> _RECORDS TO USE_
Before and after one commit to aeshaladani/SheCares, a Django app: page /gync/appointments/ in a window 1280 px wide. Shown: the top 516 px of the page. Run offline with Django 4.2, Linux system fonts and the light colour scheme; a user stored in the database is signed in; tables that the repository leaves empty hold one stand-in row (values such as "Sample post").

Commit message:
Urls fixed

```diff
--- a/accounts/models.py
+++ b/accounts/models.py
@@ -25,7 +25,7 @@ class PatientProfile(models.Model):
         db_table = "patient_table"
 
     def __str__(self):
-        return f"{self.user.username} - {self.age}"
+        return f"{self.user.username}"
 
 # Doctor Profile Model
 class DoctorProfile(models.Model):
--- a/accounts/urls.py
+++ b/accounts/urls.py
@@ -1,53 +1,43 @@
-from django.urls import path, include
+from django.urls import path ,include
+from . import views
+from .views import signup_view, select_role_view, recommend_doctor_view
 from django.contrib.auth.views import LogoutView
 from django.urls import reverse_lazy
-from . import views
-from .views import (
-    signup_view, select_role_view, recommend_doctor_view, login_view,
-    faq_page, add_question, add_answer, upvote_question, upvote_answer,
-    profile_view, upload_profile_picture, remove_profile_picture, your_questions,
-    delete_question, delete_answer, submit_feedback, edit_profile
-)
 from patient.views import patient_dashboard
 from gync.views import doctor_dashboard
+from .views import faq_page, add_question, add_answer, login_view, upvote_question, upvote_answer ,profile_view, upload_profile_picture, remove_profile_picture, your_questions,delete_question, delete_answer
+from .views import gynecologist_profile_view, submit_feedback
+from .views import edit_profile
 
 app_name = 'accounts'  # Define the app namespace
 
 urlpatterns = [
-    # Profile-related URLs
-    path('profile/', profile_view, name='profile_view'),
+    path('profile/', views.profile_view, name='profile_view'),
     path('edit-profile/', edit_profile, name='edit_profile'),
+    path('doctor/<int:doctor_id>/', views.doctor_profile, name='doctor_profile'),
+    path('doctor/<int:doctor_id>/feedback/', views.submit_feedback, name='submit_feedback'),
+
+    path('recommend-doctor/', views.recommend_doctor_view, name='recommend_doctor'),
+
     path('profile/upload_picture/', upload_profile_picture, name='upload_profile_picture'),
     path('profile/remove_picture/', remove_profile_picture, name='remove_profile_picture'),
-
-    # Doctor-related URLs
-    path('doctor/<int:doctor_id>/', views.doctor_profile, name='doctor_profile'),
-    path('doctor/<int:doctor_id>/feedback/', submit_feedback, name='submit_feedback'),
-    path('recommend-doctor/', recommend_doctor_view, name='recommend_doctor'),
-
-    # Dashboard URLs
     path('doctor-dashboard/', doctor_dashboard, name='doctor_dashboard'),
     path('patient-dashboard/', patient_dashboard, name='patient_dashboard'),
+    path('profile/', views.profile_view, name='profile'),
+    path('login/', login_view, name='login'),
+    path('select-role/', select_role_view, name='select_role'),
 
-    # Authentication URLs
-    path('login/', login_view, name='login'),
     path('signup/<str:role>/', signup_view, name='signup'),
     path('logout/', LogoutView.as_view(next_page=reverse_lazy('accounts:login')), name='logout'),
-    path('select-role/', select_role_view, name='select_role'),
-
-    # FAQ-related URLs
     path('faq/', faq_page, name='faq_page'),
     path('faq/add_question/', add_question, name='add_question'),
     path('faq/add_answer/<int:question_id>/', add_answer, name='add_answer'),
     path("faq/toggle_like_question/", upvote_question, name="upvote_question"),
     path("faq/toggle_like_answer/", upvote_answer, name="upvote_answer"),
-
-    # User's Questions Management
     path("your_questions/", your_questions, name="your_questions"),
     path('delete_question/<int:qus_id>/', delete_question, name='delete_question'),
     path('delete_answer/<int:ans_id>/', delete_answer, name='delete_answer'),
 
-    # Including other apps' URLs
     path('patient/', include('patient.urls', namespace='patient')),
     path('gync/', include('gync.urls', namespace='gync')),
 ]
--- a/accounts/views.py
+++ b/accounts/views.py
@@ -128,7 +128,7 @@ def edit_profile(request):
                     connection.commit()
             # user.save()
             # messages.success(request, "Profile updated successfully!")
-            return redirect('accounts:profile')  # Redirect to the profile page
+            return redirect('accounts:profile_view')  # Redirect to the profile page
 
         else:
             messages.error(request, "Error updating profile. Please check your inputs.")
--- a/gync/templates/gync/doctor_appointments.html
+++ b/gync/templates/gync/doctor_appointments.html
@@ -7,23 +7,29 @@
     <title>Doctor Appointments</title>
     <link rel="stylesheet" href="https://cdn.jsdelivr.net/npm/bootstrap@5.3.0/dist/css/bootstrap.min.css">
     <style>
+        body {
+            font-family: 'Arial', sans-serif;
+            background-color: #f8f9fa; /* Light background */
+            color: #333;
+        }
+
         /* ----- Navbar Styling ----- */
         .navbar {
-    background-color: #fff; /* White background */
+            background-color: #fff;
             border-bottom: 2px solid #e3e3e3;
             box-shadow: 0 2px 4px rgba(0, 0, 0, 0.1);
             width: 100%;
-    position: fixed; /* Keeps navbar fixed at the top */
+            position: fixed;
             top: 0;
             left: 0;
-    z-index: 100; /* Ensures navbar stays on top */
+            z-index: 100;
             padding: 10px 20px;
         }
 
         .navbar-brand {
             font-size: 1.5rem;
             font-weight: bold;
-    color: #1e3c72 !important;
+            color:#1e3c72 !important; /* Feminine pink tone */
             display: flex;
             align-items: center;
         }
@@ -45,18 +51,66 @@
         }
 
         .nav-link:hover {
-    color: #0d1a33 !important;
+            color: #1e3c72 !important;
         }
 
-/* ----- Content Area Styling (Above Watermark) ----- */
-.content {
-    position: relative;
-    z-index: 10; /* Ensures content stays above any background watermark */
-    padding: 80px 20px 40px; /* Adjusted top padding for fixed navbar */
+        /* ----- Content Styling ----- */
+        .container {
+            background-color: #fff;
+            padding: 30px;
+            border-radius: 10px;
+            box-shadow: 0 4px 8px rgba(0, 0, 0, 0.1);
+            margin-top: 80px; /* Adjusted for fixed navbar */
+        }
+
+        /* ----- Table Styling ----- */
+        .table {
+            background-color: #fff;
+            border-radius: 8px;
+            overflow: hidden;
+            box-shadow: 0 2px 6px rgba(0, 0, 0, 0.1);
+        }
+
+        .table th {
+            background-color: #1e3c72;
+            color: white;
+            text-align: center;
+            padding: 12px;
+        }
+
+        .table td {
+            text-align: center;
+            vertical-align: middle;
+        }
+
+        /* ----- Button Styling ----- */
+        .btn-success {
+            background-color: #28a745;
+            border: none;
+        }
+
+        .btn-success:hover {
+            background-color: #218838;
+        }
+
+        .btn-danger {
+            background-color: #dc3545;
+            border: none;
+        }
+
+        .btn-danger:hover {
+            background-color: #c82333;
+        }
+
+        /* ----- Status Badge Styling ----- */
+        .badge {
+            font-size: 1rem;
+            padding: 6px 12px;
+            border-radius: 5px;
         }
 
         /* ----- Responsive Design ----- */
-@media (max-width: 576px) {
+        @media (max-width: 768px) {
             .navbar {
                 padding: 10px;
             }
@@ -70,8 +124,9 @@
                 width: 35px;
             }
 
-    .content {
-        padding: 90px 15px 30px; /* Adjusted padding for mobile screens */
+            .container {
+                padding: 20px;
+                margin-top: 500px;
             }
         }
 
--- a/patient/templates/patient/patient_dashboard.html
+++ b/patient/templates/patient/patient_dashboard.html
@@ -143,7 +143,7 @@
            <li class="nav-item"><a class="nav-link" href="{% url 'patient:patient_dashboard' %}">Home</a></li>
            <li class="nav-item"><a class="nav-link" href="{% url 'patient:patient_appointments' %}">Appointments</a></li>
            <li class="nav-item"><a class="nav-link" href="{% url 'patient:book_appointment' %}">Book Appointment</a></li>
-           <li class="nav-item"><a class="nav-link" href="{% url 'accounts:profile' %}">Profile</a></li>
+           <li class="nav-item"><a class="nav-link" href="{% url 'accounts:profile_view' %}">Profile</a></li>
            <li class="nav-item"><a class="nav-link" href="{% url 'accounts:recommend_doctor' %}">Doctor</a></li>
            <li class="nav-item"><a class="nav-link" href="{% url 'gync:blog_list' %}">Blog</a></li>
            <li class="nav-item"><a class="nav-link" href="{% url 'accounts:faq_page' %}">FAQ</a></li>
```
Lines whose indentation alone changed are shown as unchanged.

> _EXERCISE GOAL_
Copy out each line of the listing that holds "border".

> _SOLUTION FOR THIS EXERCISE_
             border-bottom: 2px solid #e3e3e3;
+            border-radius: 10px;
+            border-radius: 8px;
+            border: none;
+            border: none;
+            border-radius: 5px;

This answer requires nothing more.